Sometimes you’ll see stories in the media asking for strangers to attend the funeral of a homeless person or war-veteran who has died in unhappy circumstances. Otherwise there would be no no-one at the funeral except for those conducting it. That’s a sad way to end a life. But George Michael’s funeral was the complete opposite: his family didn’t publicize it in advance. Instead, they kept the time and place a close secret, because too many of his fans would have tried to attend if the details had got out. Some of them have followed him faithfully since his days in the 1980s pop duo Wham! right through his solo career.

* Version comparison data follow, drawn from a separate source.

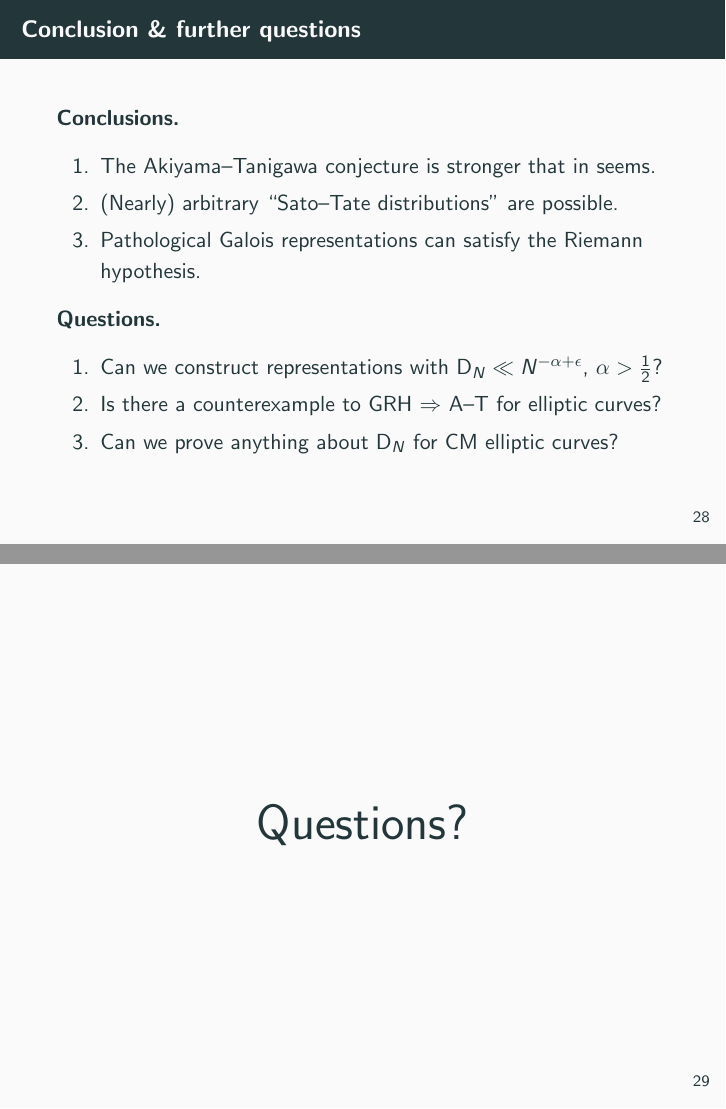
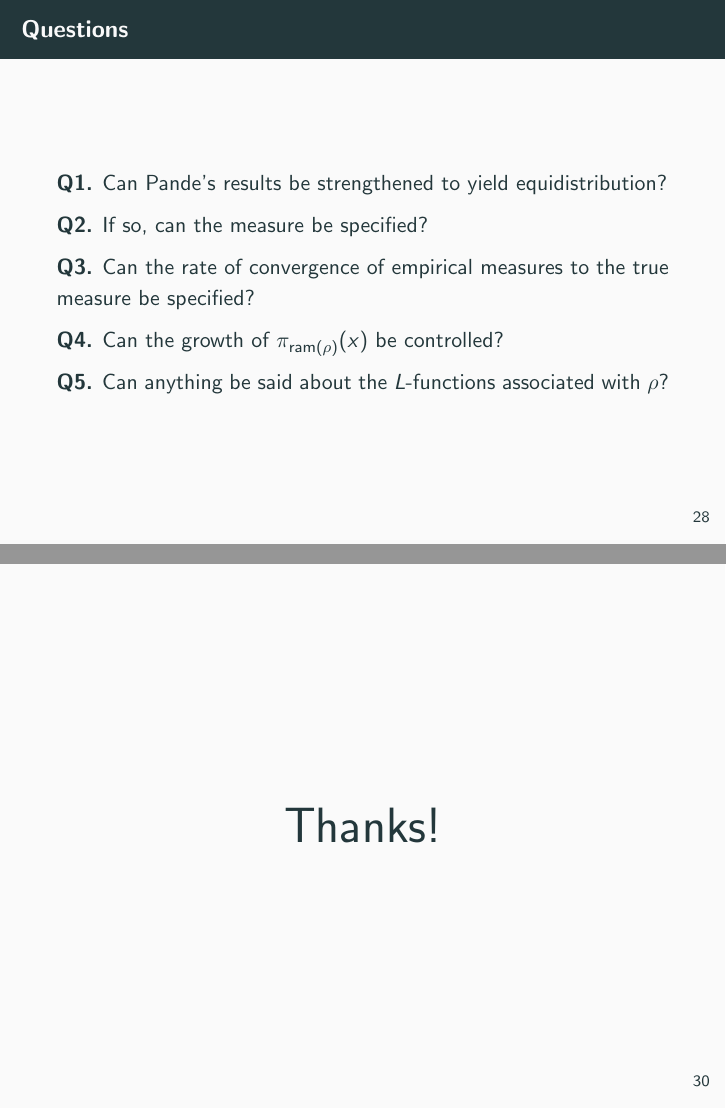
Before and after one commit to dkmiller/tidbits, LaTeX slides (2017-04-25_B-exam.tex): pages 130 and 131 of 131 before the commit and pages 123 and 132 of 132 after it, joined at a grey line. Compiled offline with pdfLaTeX.

Commit message:
added one more slide

```diff
--- a/2017-04-25_B-exam.tex
+++ b/2017-04-25_B-exam.tex
@@ -722,6 +722,21 @@ distribution functions.
 
 
 
+\begin{frame}{Questions}
+\textbf{Q1.} Can Pande's results be strengthened to yield equidistribution?
+
+\textbf{Q2.} If so, can the measure be specified?
+
+\textbf{Q3.} Can the rate of convergence of empirical measures to the true measure
+be specified?
+
+\textbf{Q4.} Can the growth of $\pi_{\ram(\rho)}(x)$ be controlled?
+
+\textbf{Q5.} Can anything be said about the $L$-functions associated with $\rho$?
+\end{frame}
+
+
+
 \begin{frame}{Conclusion \& further questions}
 \textbf{Conclusions.}
 \pause
@@ -760,7 +775,7 @@ Can we prove anything about $\D_N$ for CM elliptic curves?
 
 \begin{frame}
 \begin{center}
-\Huge Questions?
+\Huge Thanks!
 \end{center}
 \end{frame}
 
```
Also changed, not shown: 2017-04-25_B-exam.pdf.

Now that the funeral is over, we know where and when it took place: in Highgate Cemetery, London, on Wednesday 29th March 2017. The philosopher and social theorist Karl Marx is famously buried in that cemetery too, which makes an interesting contrast. As the founder and inspirer of communism, Marx brought misery to millions. George Michael did the exact opposite. He brought happiness to millions with his music.
That was why his funeral had to kept secret: his music meant so much to so many people that his loyal fans would have attended in their hundreds or thousands, turning what his family wanted to be an intimate and sombre event into something quite different. His passing has been a difficult time for those who knew him best. That’s because he died at the age of fifty-three. That was far too soon. George Michael should have lived for thirty or forty years more. Or even longer. But he was a heavy user of drugs and that is not a route to good health and long life.

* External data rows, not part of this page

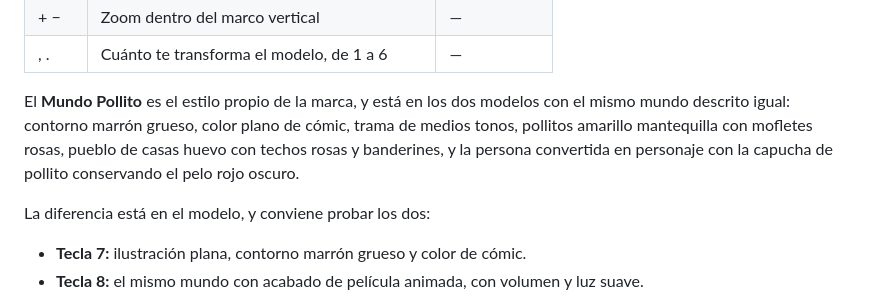
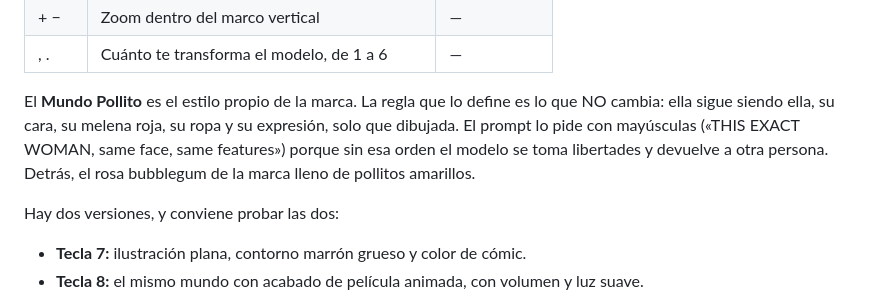
Before and after one commit to soymissyera/FingerFrameTrend, a Markdown page: README.md, the part around the change. Drawn GitHub-style.

Commit message:
README: el párrafo del Mundo Pollito describía la versión del disfraz
Co-Authored-By: Claude Opus 5 <noreply@anthropic.com>
Claude-Session: https://claude.ai/code/session_01AkxMZ2wMgQFVVFsvPLFCWk

```diff
--- a/README.md
+++ b/README.md
@@ -65,14 +65,14 @@ el encuadre completo y el recorte es 100% local.
 | + − | Zoom dentro del marco vertical | — |
 | , . | Cuánto te transforma el modelo, de 1 a 6 | — |
 
-El **Mundo Pollito** es el estilo propio de la marca, y está en los dos
-modelos con el mismo mundo descrito igual: contorno marrón grueso, color plano
-de cómic, trama de medios tonos, pollitos amarillo mantequilla con mofletes
-rosas, pueblo de casas huevo con techos rosas y banderines, y la persona
-convertida en personaje con la capucha de pollito conservando el pelo rojo
-oscuro.
+El **Mundo Pollito** es el estilo propio de la marca. La regla que lo define
+es lo que NO cambia: ella sigue siendo ella, su cara, su melena roja, su ropa
+y su expresión, solo que dibujada. El prompt lo pide con mayúsculas («THIS
+EXACT WOMAN, same face, same features») porque sin esa orden el modelo se toma
+libertades y devuelve a otra persona. Detrás, el rosa bubblegum de la marca
+lleno de pollitos amarillos.
 
-La diferencia está en el modelo, y conviene probar los dos:
+Hay dos versiones, y conviene probar las dos:
 
 - **Tecla 7:** ilustración plana, contorno marrón grueso y color de cómic.
 - **Tecla 8:** el mismo mundo con acabado de película animada, con volumen y
```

It isn’t a route to happiness either: the buzz of a drug wears off quickly and the more often someone takes a drug, the less the brain is able to respond. So the dose has to go up and the inevitable lows after the diminishing highs get worse and worse. That’s the vicious circle George Michael found himself in. At first he may have taken drugs to feel good, but in the end he was taking them to stop feeling bad. And perhaps he had a death-wish too, a desire to hasten his departure from a world in which he couldn’t find happiness or fulfilment. Whatever his motives, by the end of 2016 his body had had enough and he passed away at that far-too-early age.
The authorities seem to have found it suspiciously early, which is probably why there has been such a gap between the news of his passing and the news of his funeral. Tests were being carried out and enquiries conducted. That must have been very hard on his family, because funerals are such a vital stage in the process of coming to terms with the death of a loved one. Funerals are a dignified and calm response to the often ugly and distressing circumstances of death. They tell us that someone’s life is truly over and that our loved is now at rest, beyond harm and hurt.
George Michael’s family had to wait several months before they could hold his funeral and achieve the comfort of knowing that they had said goodbye to him in the best and most loving way they could. But the delay was necessary: it’s important for any suspicious death to be properly investigated. In the end, there was a “confirmed natural cause of death” in George Michael’s case: his heart and liver were diseased. After decades of drug abuse, they had simply stopped working. That was a sad end to the life of someone who rose to fame with some of the sunniest and happiest music ever to hit the charts. But now he is resting in peace and his family can complete their mourning. After that long delay, his funeral is over.